You can buy new items that'll make your progress that much smoother. Your computer can translate runes, speak to the dead (or read their final diary entries, anyway), and receive emails – the only thing that it can't do is stream from Netflix or post to Twitter. Clues as to what you must do to open doors or reach new areas are about as obvious as a lemming's will to live, so a guide will come in handy if you don't fancy a mental breakdown.
You'll also unlock a variety of new weapons, which basically just change the range at which you attack. There's a sense of progression as you become gradually more badass, and a sense of being knocked down a peg or two when you inevitably let it go to your head.
Visually the game is striking, if only because it goes so far out of its way to live up to its influences. There are occasional tell tale signs that it isn't a real retro outing, but they're not easy to spot.
However, because of its loyalty to source material, this is a game that struggles to stand on its own two feet. It's not going to be a Braid or a Limbo, where everybody and their hipster sister fight their friends to say the most hyperbolic statement in existence. It'll be a quiet success for people who like to get their butts kicked, and who like to explore big maps and solve occasional puzzles. It's a niche title at best, and buying without knowing fully what you're getting into could well be a recipe for disaster.
It'll be a long disaster, though, because there's plenty to come back to. Challenges expand on the main adventure, tasking you with certain objectives that you'll need to beat as quickly as you possibly can. There are also a lot of people to talk to and different ways to approach things, but how fun that'll be when you've already completed the game will vary from person to person.

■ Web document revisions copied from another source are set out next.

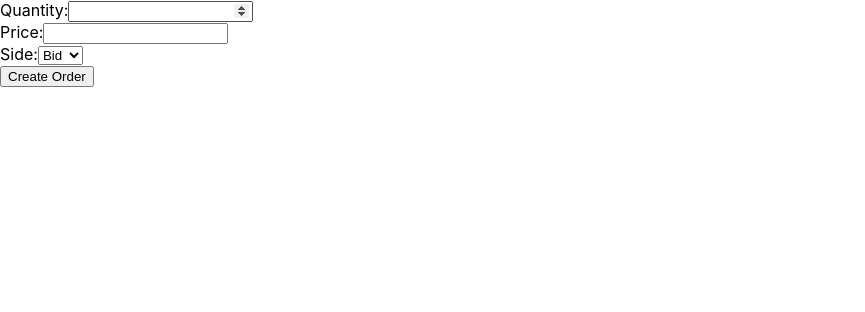
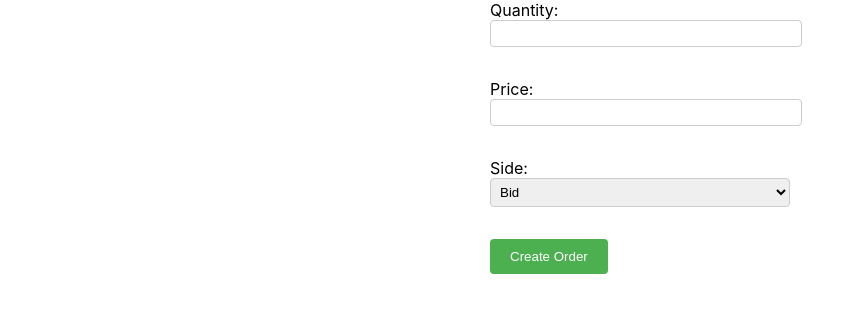
Before and after one commit to vrmiguel/orderbook, a React (Create React App) app in the folder frontend/: page / in a window 1280 px wide. Shown: the top 312 px of the page, without its empty margins (0-865 px from the left). Built offline with nearby package versions, Linux system fonts and the light colour scheme.

Commit message:
feat(front): style `OrderForm` with CSS

```diff
--- /dev/null
+++ b/frontend/src/OrderForm.css
@@ -0,0 +1,37 @@
+/* OrderForm.css */
+
+.form-container {
+    width: 300px;
+    margin: 0 auto;
+}
+
+.form-container label {
+    display: block;
+    margin-bottom: 8px;
+    /* Adjust the margin-bottom value */
+}
+
+.form-container input,
+.form-container select {
+    width: 100%;
+    padding: 5px;
+    border: 1px solid #ccc;
+    border-radius: 4px;
+    margin-bottom: 4px;
+    /* Adjust the margin-bottom value */
+}
+
+.form-container button {
+    display: block;
+    margin-top: 0px;
+    padding: 10px 20px;
+    background-color: #4caf50;
+    color: white;
+    border: none;
+    border-radius: 4px;
+    cursor: pointer;
+}
+
+.form-container button:hover {
+    background-color: #45a049;
+}
--- a/frontend/src/OrderForm.tsx
+++ b/frontend/src/OrderForm.tsx
@@ -1,5 +1,6 @@
 import React, { useState, ChangeEvent, FormEvent } from 'react';
 import { OrderSide } from './api';
+import './OrderForm.css';
 
 interface OrderFormProps {
     createOrder: (quantity: number, price: number, orderSide: OrderSide) => Promise<string>;
@@ -37,7 +38,7 @@ const OrderForm: React.FC<OrderFormProps> = ({ createOrder }) => {
     };
 
     return (
-        <form onSubmit={handleSubmit}>
+        <form onSubmit={handleSubmit} className="form-container">
             <label>
                 Quantity:
                 <input type="number" value={quantity} onChange={handleQuantityChange} />
```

But that's part of what makes it special: it never tries to be anything that it's not. The dialogue is a little wacky, but other than that it's wall to wall death and exploration; no shoehorned story or bonus gameplay – just playing a game for the sake of playing it. It won't be to everybody's tastes, but it never feels like it's trying to be.
If you want a hard-as-nails adventure that'll have you swearing at random people on the street, then this might just be the game for you. La-Mulana EX is a quality recreation of the titles from yesteryear, but perhaps lacks a little soul of its own as a result.